**Task brief:** Your job is to report every line of the entries that has "topology".

**Data supplied:**
BEGIN

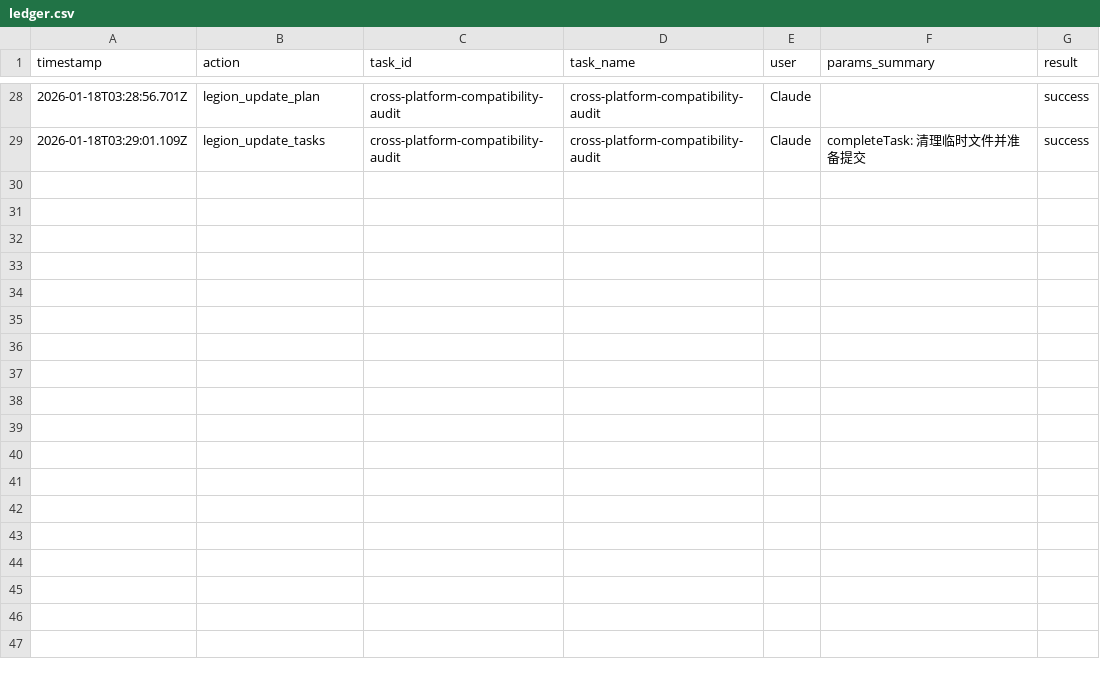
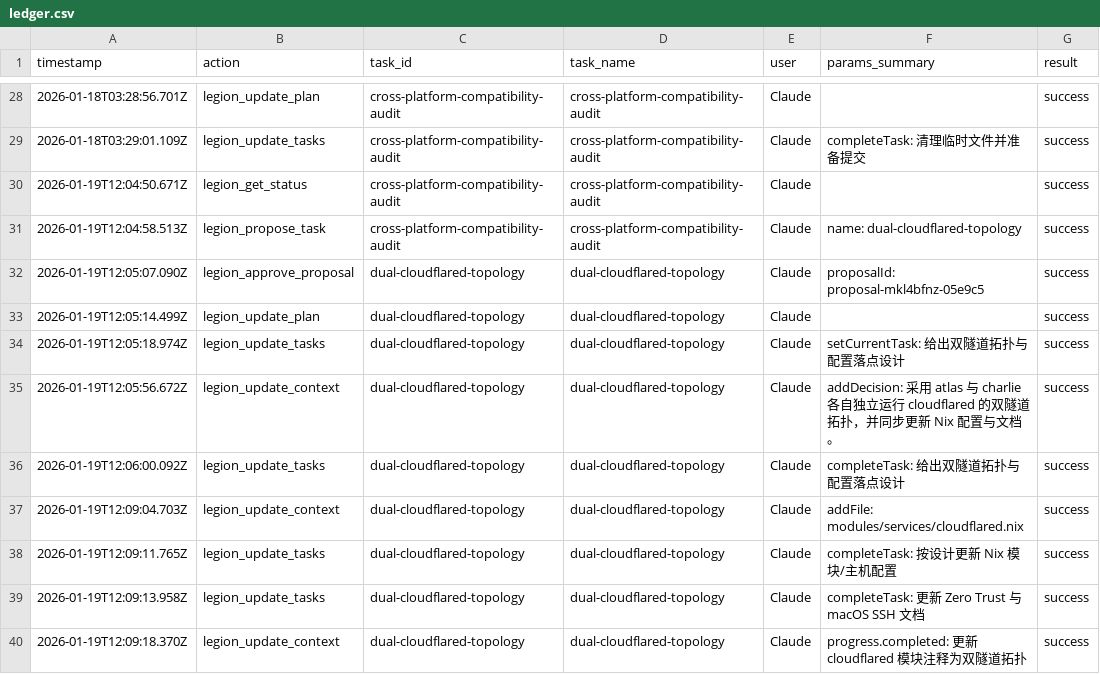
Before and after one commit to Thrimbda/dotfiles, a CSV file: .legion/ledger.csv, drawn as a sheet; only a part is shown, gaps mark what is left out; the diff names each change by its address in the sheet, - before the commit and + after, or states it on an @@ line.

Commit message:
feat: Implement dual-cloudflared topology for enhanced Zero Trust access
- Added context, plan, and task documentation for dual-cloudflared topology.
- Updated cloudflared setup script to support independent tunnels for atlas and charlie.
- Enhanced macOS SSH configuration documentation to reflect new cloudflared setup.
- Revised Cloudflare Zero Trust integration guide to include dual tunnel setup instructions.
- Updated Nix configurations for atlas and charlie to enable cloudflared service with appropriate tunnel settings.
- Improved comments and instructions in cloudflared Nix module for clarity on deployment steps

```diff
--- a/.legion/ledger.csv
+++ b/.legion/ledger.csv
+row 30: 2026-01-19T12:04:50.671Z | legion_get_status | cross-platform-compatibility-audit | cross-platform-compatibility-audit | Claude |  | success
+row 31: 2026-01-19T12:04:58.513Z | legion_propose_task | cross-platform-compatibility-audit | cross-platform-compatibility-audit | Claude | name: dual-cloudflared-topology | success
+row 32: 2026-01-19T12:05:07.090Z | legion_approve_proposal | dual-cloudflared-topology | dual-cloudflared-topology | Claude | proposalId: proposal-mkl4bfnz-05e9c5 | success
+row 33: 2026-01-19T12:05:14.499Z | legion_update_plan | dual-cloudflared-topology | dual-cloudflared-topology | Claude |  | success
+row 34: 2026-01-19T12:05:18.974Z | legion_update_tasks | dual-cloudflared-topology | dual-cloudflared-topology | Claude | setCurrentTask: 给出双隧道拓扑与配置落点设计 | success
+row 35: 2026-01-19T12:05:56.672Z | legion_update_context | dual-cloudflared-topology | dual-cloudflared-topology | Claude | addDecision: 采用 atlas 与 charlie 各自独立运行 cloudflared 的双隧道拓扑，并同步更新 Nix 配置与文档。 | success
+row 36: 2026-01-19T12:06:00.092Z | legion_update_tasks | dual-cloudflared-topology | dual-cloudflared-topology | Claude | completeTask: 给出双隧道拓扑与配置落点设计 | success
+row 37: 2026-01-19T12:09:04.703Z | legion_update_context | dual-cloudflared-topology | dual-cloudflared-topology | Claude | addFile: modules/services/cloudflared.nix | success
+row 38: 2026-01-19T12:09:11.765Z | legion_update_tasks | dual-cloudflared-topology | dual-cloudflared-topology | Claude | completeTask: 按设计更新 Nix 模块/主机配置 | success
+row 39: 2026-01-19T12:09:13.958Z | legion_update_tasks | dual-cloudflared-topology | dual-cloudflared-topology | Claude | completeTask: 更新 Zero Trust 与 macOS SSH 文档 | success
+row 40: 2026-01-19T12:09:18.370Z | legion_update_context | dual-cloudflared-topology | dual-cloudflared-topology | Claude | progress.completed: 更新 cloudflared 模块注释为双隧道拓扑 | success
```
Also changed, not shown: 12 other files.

END

**Your solution:**
feat: Implement dual-cloudflared topology for enhanced Zero Trust access
- Added context, plan, and task documentation for dual-cloudflared topology.
+row 31: 2026-01-19T12:04:58.513Z | legion_propose_task | cross-platform-compatibility-audit | cross-platform-compatibility-audit | Claude | name: dual-cloudflared-topology | success
+row 32: 2026-01-19T12:05:07.090Z | legion_approve_proposal | dual-cloudflared-topology | dual-cloudflared-topology | Claude | proposalId: proposal-mkl4bfnz-05e9c5 | success
+row 33: 2026-01-19T12:05:14.499Z | legion_update_plan | dual-cloudflared-topology | dual-cloudflared-topology | Claude |  | success
+row 34: 2026-01-19T12:05:18.974Z | legion_update_tasks | dual-cloudflared-topology | dual-cloudflared-topology | Claude | setCurrentTask: 给出双隧道拓扑与配置落点设计 | success
+row 35: 2026-01-19T12:05:56.672Z | legion_update_context | dual-cloudflared-topology | dual-cloudflared-topology | Claude | addDecision: 采用 atlas 与 charlie 各自独立运行 cloudflared 的双隧道拓扑，并同步更新 Nix 配置与文档。 | success
+row 36: 2026-01-19T12:06:00.092Z | legion_update_tasks | dual-cloudflared-topology | dual-cloudflared-topology | Claude | completeTask: 给出双隧道拓扑与配置落点设计 | success
+row 37: 2026-01-19T12:09:04.703Z | legion_update_context | dual-cloudflared-topology | dual-cloudflared-topology | Claude | addFile: modules/services/cloudflared.nix | success
+row 38: 2026-01-19T12:09:11.765Z | legion_update_tasks | dual-cloudflared-topology | dual-cloudflared-topology | Claude | completeTask: 按设计更新 Nix 模块/主机配置 | success
+row 39: 2026-01-19T12:09:13.958Z | legion_update_tasks | dual-cloudflared-topology | dual-cloudflared-topology | Claude | completeTask: 更新 Zero Trust 与 macOS SSH 文档 | success
+row 40: 2026-01-19T12:09:18.370Z | legion_update_context | dual-cloudflared-topology | dual-cloudflared-topology | Claude | progress.completed: 更新 cloudflared 模块注释为双隧道拓扑 | success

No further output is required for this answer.